Now that the phony plebiscite is over, the governor will be held to account on the basis of his actual governing, and things are already looking bleak.

We’re almost at one-year since PROMESA came into force, and Puerto Rico remains far away from meeting the goals of achieving economic growth, returning to the capital markets and good faith negotiations as required by that federal law. 

Opening Puerto Rico to business was the goal Congress had in mind when it passed PROMESA one year ago. However, twelve months later the government of Puerto Rico is repeating the same mistakes that put the Commonwealth in this situation in the first place: reckless spending, failing to identify essential services and neglecting to adhere to the rule of law.

The 2018 fiscal year budget presented by Gov. Ricardo Rosselló – and endorsed by the Oversight Board – has drawn intense scrutiny both inside and outside of the commonwealth. It increases overall spending while not defining a single essential service. The governor claims that times have never been worse but the numbers contradict this message as tax revenues are at historic highs.

The budget, however, does make clear where some of the taxpayer dollars go: $800 million into two slush funds. The governor reserved this $800 million for “rainy day” funds to provide himself a cushion rather than reform Puerto Rico.

While the governor plays politics with the people’s money and services, everyday Puerto Ricans are suffering. Thousands will lose their healthcare coverage, a furlough program seems unavoidable, pensioners will get a 10 percent cut out of their monthly checks which in many cases top less that $1,000, and the University of Puerto Rico gets a reduction of a quarter its budget.

Rosselló won office on the promise of servicing Puerto Rico’s debt. Once in office, he chose not to make necessary changes to restore the island’s credibility. The budget provides almost nothing for debt service, even to his own seniors and retirees living on the island. Predictably, this has drawn immediate criticism from the markets, and now these groups are furiously lobbying Congress to expose innumerable shortcomings of the governor fiscal claims. Without doubt, this will severely hamper the governor’s credibility in Washington, and arguably, it already has.

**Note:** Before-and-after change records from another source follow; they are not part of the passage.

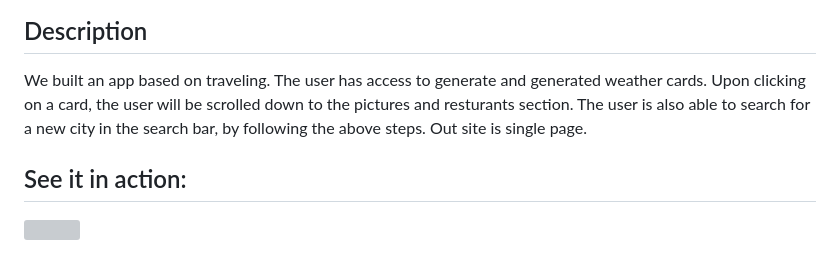
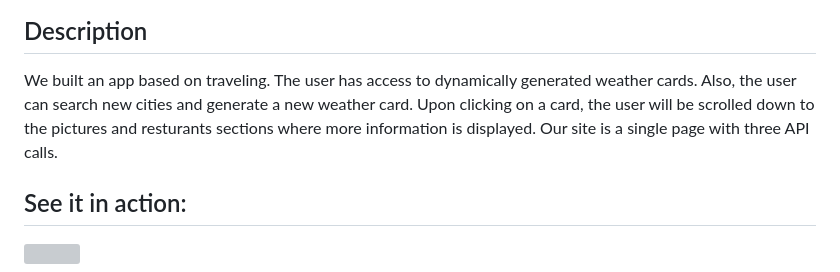
Before and after one commit to Mamitin/travelX, a Markdown page: README.md, the part around the change printed below. GitHub-like rendering; grey boxes are pictures that could not be loaded.

```diff
--- a/README.md
+++ b/README.md
@@ -2,7 +2,7 @@
 <img src="images/logo.png">
 
 ## Description
-We built an app based on traveling. The user has access to generate and generated weather cards. Upon clicking on a card, the user will be scrolled down to the pictures and resturants section. The user is also able to search for a new city in the search bar, by following the above steps. Out site is single page.
+We built an app based on traveling. The user has access to dynamically generated weather cards. Also, the user can search new cities and generate a new weather card. Upon clicking on a card, the user will be scrolled down to the pictures and resturants sections where more information is displayed. Our site is a single page with three API calls.
 
 ## See it in action:
 <img src="images/KLMS.gif">
```
Also changed, not shown: other parts of README.md (+2 -1 lines), images/Library.png.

In fact, federal lawmakers have already been vocal in their criticism over the governor’s charade.  Sen. Tom CottonTom CottonSenate rejects ObamaCare repeal, replacement amendment Live coverage: Senate begins debate on ObamaCare repeal If our innovators have no reward, how will America compete? MORE (R-Ark.) and Rep. Rob BishopRob BishopOvernight Energy: GOP moves to reform Endangered Species Act GOP takes aim at reforming Endangered Species Act Favoring some of Puerto Rico's creditors over others a mistake Congress should avoid MORE (R-Utah) have both expressed serious concern with how the Rosselló administration and the Oversight Board are handling negotiations. Rep. Doug La Malfa (R-Calif.) made it clear that his committee will not entertain any Statehood claim from Puerto Rico until fiscal stability is achieved.

Rossello was elected on a platform with two clear pillars: statehood and the responsible resolution of the fiscal crisis. With the former completely destroyed and the latter subject to significant and mounting criticism from all sides, it’s time to see what kind of governor we have elected. If he does not have the will to right the ship and make tough decisions, Puerto Rico will continue to slide down the same well-worn path of irresponsibility that got us into crisis.

Today, unfortunately, that is looking like the most likely of possibilities. 

Angel Rosa is former Puerto Rico Senator, and Professor of Political Science at the University of Puerto Rico.  He proposed the boycott in Puerto Rico’s status recent plebiscite.


The views expressed by this author are their own and are not the views of The Hill.